Michigan’s Engler is absolutely critical to a positive outcome, in that he has the confidence of Speaker Newt Gingrich and the most revolutionary of the House Republicans. He also indicated yesterday that the partisan warriors are very close to an agreement on Medicaid and welfare, chiefly because the Republicans now recognize that “with the President’s veto, we literally are forced to drop back and reassess the position.” He indicated a willingness to give the President the federal fail-safe guarantees that he has demanded.

Will there be a deal? The President clearly wants a deal, with news leaking out that his political advisor Dick Morris has even shared his campaign polling results with the Dole camp, showing that Dole benefits from having a budget deal. We can be sure the President knew about this move, believing his re-election will be a cakewalk if he can help Dole get the nomination. There is, though, always the danger that Dole will buckle as he has in the past, and be willing to take a deal that does not include capgains. How will the Iowa caucuses next Tuesday affect the outcome, if he winds up losing to Forbes and interprets the loss as a demand for a deal at any price? The last, real, final deadline shaping up is March 1, which means the issue will be settled in the 10 days after the New Hampshire primary.

Where will Gingrich’s political head be at that point? By all public and private accounts, he is now doing what he can to undermine the Forbes candidacy, on the grounds that he will lose to Clinton and lose the Congress to boot. As far as I can tell, there is hardly a soul in Washington who is not terrified of the prospect of Steve winning the GOP nomination. President Clinton has to know he has no defenses against Steve, unless he can prove that Steve was a silent partner in Whitewater and once partied on the Forbes yacht with Paula Jones and Gennifer Flowers. Perhaps the voters will take Governor George Voinovich seriously. The Ohio Republican, a big Dole backer, last week angrily insisted on CNBC that citizens who are not professional politicians should not be allowed to run for President!

We don’t mean to frighten you about the dangers just ahead.
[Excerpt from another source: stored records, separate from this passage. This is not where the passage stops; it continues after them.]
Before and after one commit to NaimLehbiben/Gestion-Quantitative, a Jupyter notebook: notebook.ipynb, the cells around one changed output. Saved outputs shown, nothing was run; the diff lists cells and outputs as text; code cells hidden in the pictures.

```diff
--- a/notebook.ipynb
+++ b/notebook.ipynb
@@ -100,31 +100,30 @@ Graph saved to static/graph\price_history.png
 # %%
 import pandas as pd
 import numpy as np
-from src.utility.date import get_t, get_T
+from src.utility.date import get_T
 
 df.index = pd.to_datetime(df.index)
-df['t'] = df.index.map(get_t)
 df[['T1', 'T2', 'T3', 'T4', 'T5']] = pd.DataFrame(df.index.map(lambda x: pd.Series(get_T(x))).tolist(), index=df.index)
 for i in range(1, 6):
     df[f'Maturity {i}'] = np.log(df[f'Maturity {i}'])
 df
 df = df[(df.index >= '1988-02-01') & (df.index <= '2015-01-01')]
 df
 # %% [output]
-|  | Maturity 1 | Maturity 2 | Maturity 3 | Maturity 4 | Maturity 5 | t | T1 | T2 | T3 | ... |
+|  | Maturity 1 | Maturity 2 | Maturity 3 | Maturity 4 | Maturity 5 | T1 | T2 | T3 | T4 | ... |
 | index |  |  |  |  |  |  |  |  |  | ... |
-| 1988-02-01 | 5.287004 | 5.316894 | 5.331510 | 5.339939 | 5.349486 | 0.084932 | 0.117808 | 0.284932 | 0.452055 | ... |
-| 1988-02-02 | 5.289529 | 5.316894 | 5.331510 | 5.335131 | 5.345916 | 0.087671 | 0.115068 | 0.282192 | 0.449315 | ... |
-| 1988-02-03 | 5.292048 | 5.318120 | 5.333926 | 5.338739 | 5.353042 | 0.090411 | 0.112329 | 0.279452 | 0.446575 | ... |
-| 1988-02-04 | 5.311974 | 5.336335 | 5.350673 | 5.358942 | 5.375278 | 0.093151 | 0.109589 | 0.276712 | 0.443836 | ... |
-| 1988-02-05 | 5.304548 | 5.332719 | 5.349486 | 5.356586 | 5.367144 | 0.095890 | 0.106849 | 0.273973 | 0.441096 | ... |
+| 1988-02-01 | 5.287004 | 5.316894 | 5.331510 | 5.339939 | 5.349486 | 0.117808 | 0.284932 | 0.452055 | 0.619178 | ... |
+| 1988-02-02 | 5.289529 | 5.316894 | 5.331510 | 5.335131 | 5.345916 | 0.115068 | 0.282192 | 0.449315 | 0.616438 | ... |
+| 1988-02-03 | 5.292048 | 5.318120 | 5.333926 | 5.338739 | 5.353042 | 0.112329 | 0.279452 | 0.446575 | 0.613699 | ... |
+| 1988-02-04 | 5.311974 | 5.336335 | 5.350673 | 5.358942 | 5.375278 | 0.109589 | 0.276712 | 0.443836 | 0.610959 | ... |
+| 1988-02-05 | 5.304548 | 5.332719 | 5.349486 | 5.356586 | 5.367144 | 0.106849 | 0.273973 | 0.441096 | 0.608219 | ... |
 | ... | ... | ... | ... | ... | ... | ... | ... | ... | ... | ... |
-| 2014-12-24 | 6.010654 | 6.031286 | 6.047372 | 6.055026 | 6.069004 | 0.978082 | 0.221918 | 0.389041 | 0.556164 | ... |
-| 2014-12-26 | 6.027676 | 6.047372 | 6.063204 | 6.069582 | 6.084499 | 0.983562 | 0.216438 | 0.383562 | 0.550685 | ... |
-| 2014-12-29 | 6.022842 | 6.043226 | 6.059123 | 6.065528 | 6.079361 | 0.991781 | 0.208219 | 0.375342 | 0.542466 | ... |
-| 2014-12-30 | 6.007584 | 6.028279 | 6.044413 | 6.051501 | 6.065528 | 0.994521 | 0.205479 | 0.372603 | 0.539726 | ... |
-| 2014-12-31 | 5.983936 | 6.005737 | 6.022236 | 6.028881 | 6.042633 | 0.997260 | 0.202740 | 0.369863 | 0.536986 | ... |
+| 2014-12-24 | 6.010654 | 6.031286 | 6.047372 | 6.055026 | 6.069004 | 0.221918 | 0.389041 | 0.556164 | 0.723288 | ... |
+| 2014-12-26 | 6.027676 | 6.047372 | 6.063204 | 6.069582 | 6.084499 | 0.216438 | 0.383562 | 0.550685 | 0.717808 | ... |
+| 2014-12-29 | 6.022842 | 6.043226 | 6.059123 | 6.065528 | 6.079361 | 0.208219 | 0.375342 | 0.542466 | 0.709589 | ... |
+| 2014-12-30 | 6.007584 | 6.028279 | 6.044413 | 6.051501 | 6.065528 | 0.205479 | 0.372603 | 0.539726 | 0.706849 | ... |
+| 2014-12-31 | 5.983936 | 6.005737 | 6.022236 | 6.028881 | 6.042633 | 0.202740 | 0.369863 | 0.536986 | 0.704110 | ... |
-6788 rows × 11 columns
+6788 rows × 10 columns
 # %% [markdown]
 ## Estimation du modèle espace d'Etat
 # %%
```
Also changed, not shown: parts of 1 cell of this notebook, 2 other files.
It could all work out just right, if the Beltway Boys behave themselves. If not, we are grateful to Floyd Norris of The New York Times for reminding us that when the Dow hits 5444.84 it will be exactly double where it was at its peak before the Crash of 1987.